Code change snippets
◆ ◆ ◆
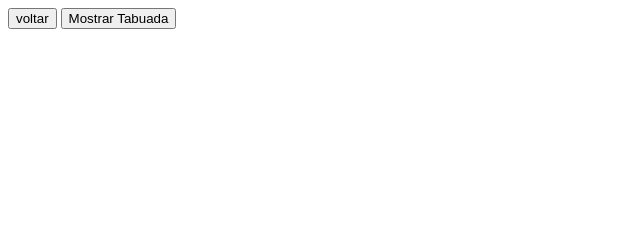
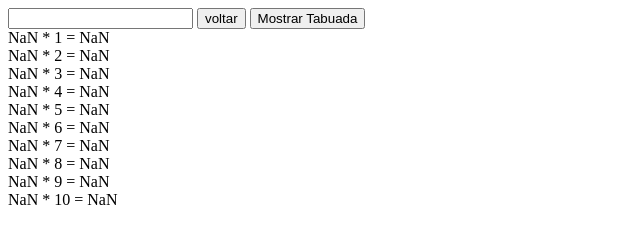
Before and after one commit to PedroSr019/pedro3ntc, a plain HTML site: page tabuada.html in a window 1280 px wide. Both pictures are taken after a click on the button "Mostrar Tabuada". Shown: the whole page, without its empty margins (0-640 px from the left). Drawn offline with Linux system fonts and the light colour scheme.

Commit message:
Add files via upload

```diff
--- a/salario.js
+++ b/salario.js
@@ -7,10 +7,10 @@ function calcular(){
     if (h > 50){
         e = ((h - 50)* 20);
         st = s + e
-        alert("Salário total: "+ st +", Sálario recebido por horas extras: " + e + ", Horas trabalhadas: " + h);
+        alert("Salario total: "+ st +", Salario recebido por horas extras: " + e + ", Horas trabalhadas: " + h);
     }
     else{
         st = s
-        alert("Sálario total: " + st + ", Horas trabalhadas: " + h);
+        alert("Salario total: " + st + ", Horas trabalhadas: " + h);
     }
 }
--- a/tabuada.html
+++ b/tabuada.html
@@ -7,9 +7,12 @@
     <title>Document</title>
 </head>
 <body>
+    <input id="num" type="number">
     <a href="index.html"><button>voltar</button></a>
-    <button onclick="imprimirtabuada(n)">Mostrar Tabuada</button>
-    <script src="tabuada.js"></script>
+    <button onclick="imprimirtabuada()">Mostrar Tabuada</button>
+    <script src="tabuada.js"></script><br><a></a>
+    <div id="resposta" style='display:inline'>
+    </div>
 
 
 </body>
--- a/tabuada.js
+++ b/tabuada.js
@@ -1,10 +1,10 @@
-function imprimirtabuada(n){
-    for (var i = 1; i <= 10; i++)  {
-        var linha = n + "*" + i + "*" + n * i;
-            alert("" + linha)
-                console.log(linha);}}
+function imprimirtabuada(){
+    var num = parseInt(document.getElementById("num").value);
+    var resposta = document.getElementById("resposta");
+    var tabuada = '';
 
-    for (var i = 1; i <=10; i++) {
-        imprimirtabuada(1)
-        alert("" + i)
-        console.log("");}
+    for (var i = 1; i <= 10; i++)
+        tabuada += num + " * " + i + " = " + num * i + "<br />";
+        resposta.innerHTML = tabuada;
+                console.log(tabuada);
+            }
```
Also changed, not shown: natacao.html (+2 -2 lines), pesca.html (+1 -1 lines), salario.html (+2 -2 lines).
◆ ◆ ◆
§ TASK REQUIREMENTS: For every line above that has "linha" in it, copy the line.

§ ANSWER:
-        var linha = n + "*" + i + "*" + n * i;
-            alert("" + linha)
-                console.log(linha);}}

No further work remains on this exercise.